Understanding Chaucer's instruction on using an astrolabe may be a little confusing, but Silfren, who posted the link, offers a suggestion: build your own. Here's how: http://cse.ssl.berkeley.edu/AtHomeAstronomy/activity_07.html Or, for a history of navigational instruments including the sextant, try this site: http://www.mat.uc.pt/~helios/Mestre/Novemb00/H61iflan.htm
Silfren adds other sources:
While hunting info about the astrolabe, I came across http://users.rcn.com/detroyes/astrolabe/intro.html which is a useful adjunct to the Chaucer piece. It has a list of different manuscripts and errors in them and some discussion of the astronomy.

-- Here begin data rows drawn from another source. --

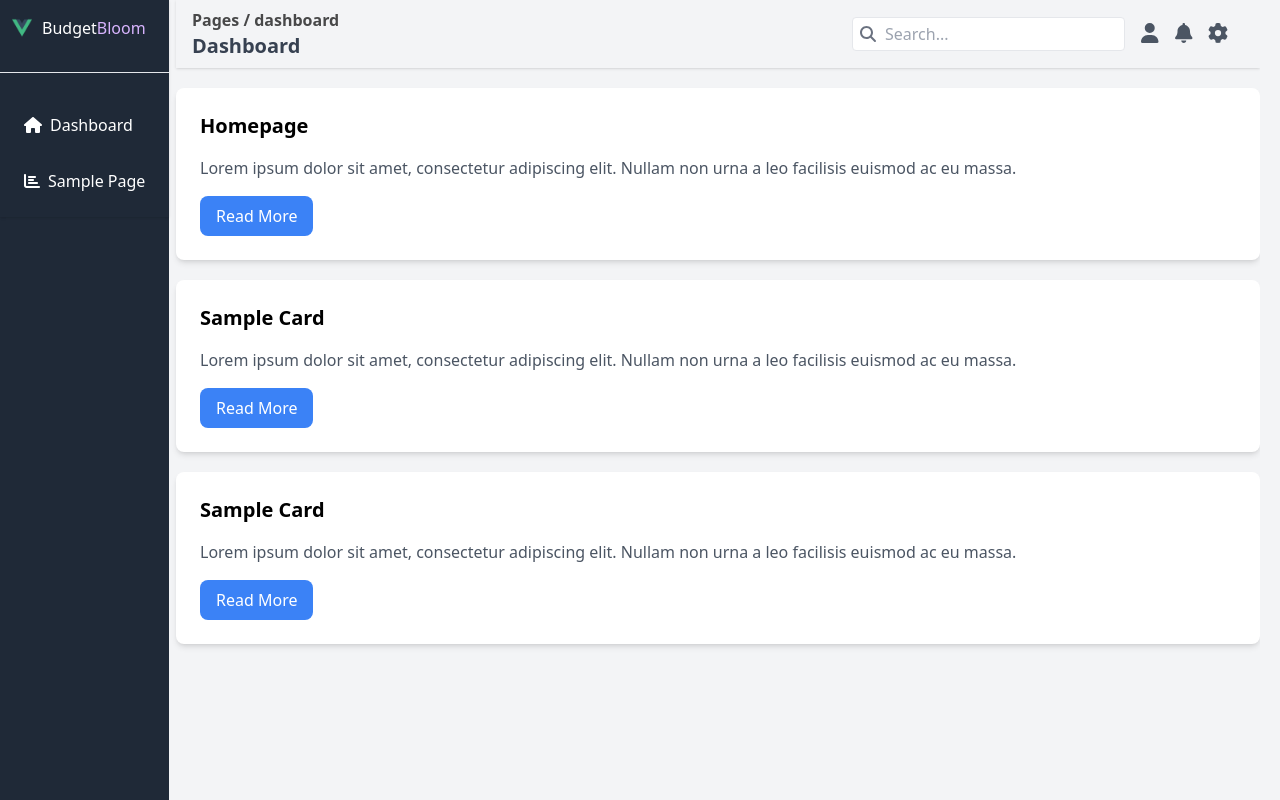
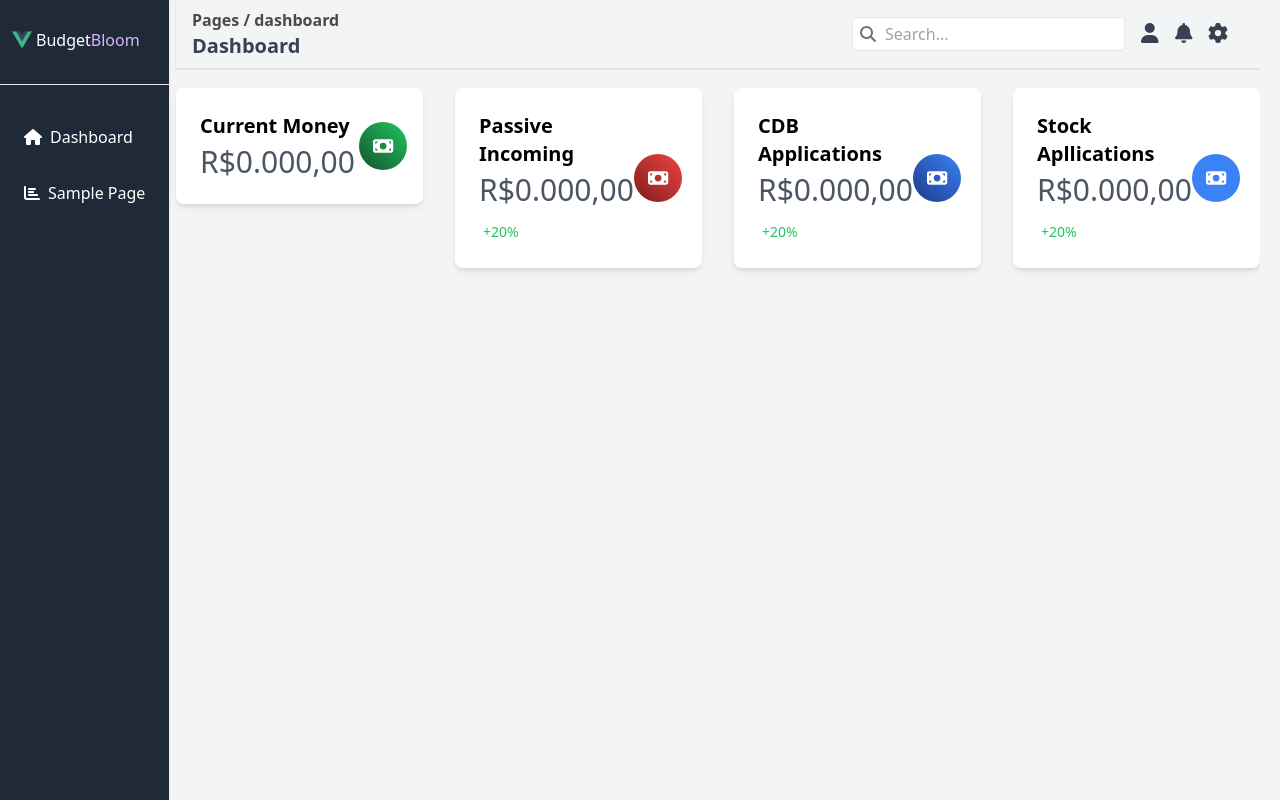
Before and after one commit to MrVitor0/BudgetBloom, a Vue app: page / in a window 1280 px wide. Built offline with nearby package versions, Linux system fonts and the light colour scheme.

Commit message:
DPT-004 <feat> New Components & Fixes

```diff
--- /dev/null
+++ b/src/components/common/PriceCard.vue
@@ -0,0 +1,52 @@
+<template>
+    <div class="bg-white shadow-md rounded-lg p-6 flex items-center justify-between">
+      <div>
+        <h2 class="text-xl font-semibold mb-1">{{ title }}</h2>
+        <p class="text-gray-600 text-3xl">{{ amount }} <span class="text-green-500 text-sm ml-1">{{ percentage }}</span></p>
+      </div>
+      <div>
+        <button :class="gradientClass" class="text-white w-12 h-12 rounded-full flex items-center justify-center">
+          <font-awesome-icon :icon="icon" class="text-lg" />
+        </button>
+      </div>
+    </div>
+  </template>
+
+  <script>
+  import { FontAwesomeIcon } from '@fortawesome/vue-fontawesome';
+
+  export default {
+    components: {
+      FontAwesomeIcon,
+    },
+    props: {
+      title: String,
+      amount: String,
+      percentage: String,
+      icon: String,
+      color: String, // Adicione a prop para a cor do degradê
+    },
+    computed: {
+        gradientClass() {
+        switch (this.color) {
+            case 'blue':
+            return 'bg-gradient-to-tr from-blue-900 to-blue-500 hover:from-blue-800 hover:to-blue-600';
+            case 'red':
+            return 'bg-gradient-to-tr from-red-900 to-red-500 hover:from-red-800 hover:to-red-600';
+            case 'green':
+            return 'bg-gradient-to-tr from-green-900 to-green-500 hover:from-green-800 hover:to-green-600';
+            default:
+            if (this.color && this.color.startsWith('bg-gradient-to-tr')) {
+                return this.color;
+            } else {
+                return 'bg-blue-500 hover:bg-blue-600'; // Cor padrão
+            }
+        }
+      },
+    },
+  }
+  </script>
+
+  <style scoped>
+  /* Adicione estilos específicos, se necessário */
+  </style>
--- a/src/components/Header.vue
+++ b/src/components/layout/Header.vue
@@ -12,9 +12,9 @@
             <font-awesome-icon icon="search" class="text-gray-500 absolute left-2 top-1/2 transform -translate-y-1/2" />
         </div>
         <div class="mr-4">
-            <font-awesome-icon icon="user" class="text-xl text-gray-600 cursor-pointer pl-4" @click="openUserSettings" />
-            <font-awesome-icon icon="bell" class="text-xl text-gray-600 cursor-pointer pl-4" @click="openNotifications" />
-            <font-awesome-icon icon="cog" class="text-xl text-gray-600 cursor-pointer pl-4" @click="openAppSettings" />
+            <font-awesome-icon icon="user" class="text-xl text-gray-700 cursor-pointer pl-4" @click="openUserSettings" />
+            <font-awesome-icon icon="bell" class="text-xl text-gray-700 cursor-pointer pl-4" @click="openNotifications" />
+            <font-awesome-icon icon="cog" class="text-xl text-gray-700 cursor-pointer pl-4" @click="openAppSettings" />
         </div>
         </div>
     </nav>
--- a/src/components/Navbar.vue
+++ b/src/components/layout/Navbar.vue
@@ -1,13 +1,18 @@
 <template>
-  <nav class="bg-gray-800 text-white w-full shadow text-center">
-    <button @click="toggleSidebar" class="block md:hidden px-6 pt-4 pb-3">
-      <font-awesome-icon icon="home" />
-      <span class="pl-2 text-white">Menu</span>
-    </button>
+  <nav class="bg-gray-800 h-full text-white w-full shadow text-center">
     <!-- Project Name-->
-    <div class="flex align-center items-center pl-3 ">
-        <img src="@/assets/logo.png" class="w-5 h-5" style="margin-right: 10px;">
+    <div class="flex justify-between items-center flex-grow pr-3 pt-5 md:pt-3">
+      <div class="flex items-center ml-3">
+        <img src="@/assets/logo.png" class="w-5 h-5 mr-1" >
         <h1 class="my-4 font-medium">Budget<span class="text-purple-300">Bloom</span></h1>
+      </div>
+      <!-- Div que ficará à extrema direita -->
+      <div>
+        <button @click="toggleSidebar" class="block md:hidden pr-3 my-4">
+          <font-awesome-icon icon="home" />
+          <span class="pl-2 text-white">Menu</span>
+        </button>
+      </div>
     </div>
 
     <hr class="h-px my-4 bg-gray-200 border-0 dark:bg-gray-700">
--- a/src/components/DashboardLayout.vue
+++ b/src/components/layout/Vertical.vue
@@ -2,11 +2,11 @@
   <div>
     <div class="md:flex h-screen bg-gray-100">
     <!-- Add a div to create a space for the navbar -->
-    <div class="md:w-15 bg-gray-800 text-white md:fixed md:h-full top-0 left-0">
+    <div class="md:w-15 text-white md:fixed md:h-full top-0 left-0">
       <Navbar :isSidebarOpen="isSidebarOpen" @toggle-sidebar="toggleSidebar"></Navbar>
     </div>
     <div class="md:flex-1 md:pl-20  overflow-y-auto md:ml-24 md:mr-5">
-      <div class="rounded-lg text-white top-0 left-0">
+      <div class="hidden md:block rounded-lg text-white top-0 left-0">
         <Header :isSidebarOpen="isSidebarOpen" @toggle-sidebar="toggleSidebar"></Header>
       </div>
       <div class="md:pt-5">
@@ -21,6 +21,7 @@
 import Navbar from './Navbar.vue';
 import Header from './Header.vue';
 export default {
+  name: 'DashboardLayout',
   components: {
     Navbar,
     Header
--- a/src/views/DashboardHome.vue
+++ /dev/null
@@ -1,22 +0,0 @@
-<template>
-  <div class="bg-white shadow-md rounded-lg p-6 mb-5">
-    <h2 class="text-xl font-semibold mb-4">Homepage</h2>
-    <p class="text-gray-600">Lorem ipsum dolor sit amet, consectetur adipiscing elit. Nullam non urna a leo facilisis euismod ac eu massa.</p>
-    <button class="mt-4 bg-blue-500 hover:bg-blue-600 text-white px-4 py-2 rounded-lg">Read More</button>
-  </div>
-  <div class="bg-white shadow-md rounded-lg p-6 mb-5">
-    <h2 class="text-xl font-semibold mb-4">Sample Card</h2>
-    <p class="text-gray-600">Lorem ipsum dolor sit amet, consectetur adipiscing elit. Nullam non urna a leo facilisis euismod ac eu massa.</p>
-    <button class="mt-4 bg-blue-500 hover:bg-blue-600 text-white px-4 py-2 rounded-lg">Read More</button>
-  </div>
-  <div class="bg-white shadow-md rounded-lg p-6">
-    <h2 class="text-xl font-semibold mb-4">Sample Card</h2>
-    <p class="text-gray-600">Lorem ipsum dolor sit amet, consectetur adipiscing elit. Nullam non urna a leo facilisis euismod ac eu massa.</p>
-    <button class="mt-4 bg-blue-500 hover:bg-blue-600 text-white px-4 py-2 rounded-lg">Read More</button>
-  </div>
-</template>
-
-<script>
-export default {
-}
-</script>
--- /dev/null
+++ b/src/views/Home.vue
@@ -0,0 +1,34 @@
+<template>
+   <div class="flex flex-wrap -mx-4">
+      <div class="w-full md:w-1/2 lg:w-1/4 px-4 mb-5">
+        <price-card title="Current Money" amount="R$0.000,00" icon="money-bill" color="green" />
+      </div>
+      <div class="w-full md:w-1/2 lg:w-1/4 px-4 mb-5">
+        <price-card title="Passive Incoming" amount="R$0.000,00" percentage="+20%" icon="money-bill" color="red" />
+      </div>
+      <div class="w-full md:w-1/2 lg:w-1/4 px-4 mb-5">
+        <price-card title="CDB Applications" amount="R$0.000,00" percentage="+20%"  icon="money-bill" color="blue" />
+      </div>
+      <div class="w-full md:w-1/2 lg:w-1/4 px-4 mb-5">
+        <price-card title="Stock Apllications" amount="R$0.000,00" percentage="+20%"  icon="money-bill"  />
+      </div>
+
+    </div>
+</template>
+
+<script>
+import PriceCard from '@/components/common/PriceCard.vue';
+export default {
+  name: 'DashboardHome',
+  components: {
+    PriceCard
+  },
+  // ... Outras configurações
+}
+</script>
+
+<style scoped>
+.bg-gradient-to-tr {
+  background: linear-gradient(to top right, var(--tw-gradient-stops));
+}
+</style>
--- a/src/views/DashboardPage.vue
+++ b/src/views/Sample.vue
@@ -8,5 +8,6 @@
 
 <script>
 export default {
+  name: 'DashboardSample',
 }
 </script>
```
Also changed, not shown: src/router/index.js (+4 -4 lines).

http://www.math.nus.edu.sg/aslaksen/teaching/hm/projects/astronomy_and_a... is another fun one; it explains the astronomy then talks about astronomical and astrological allusions in the Canterbury Tales.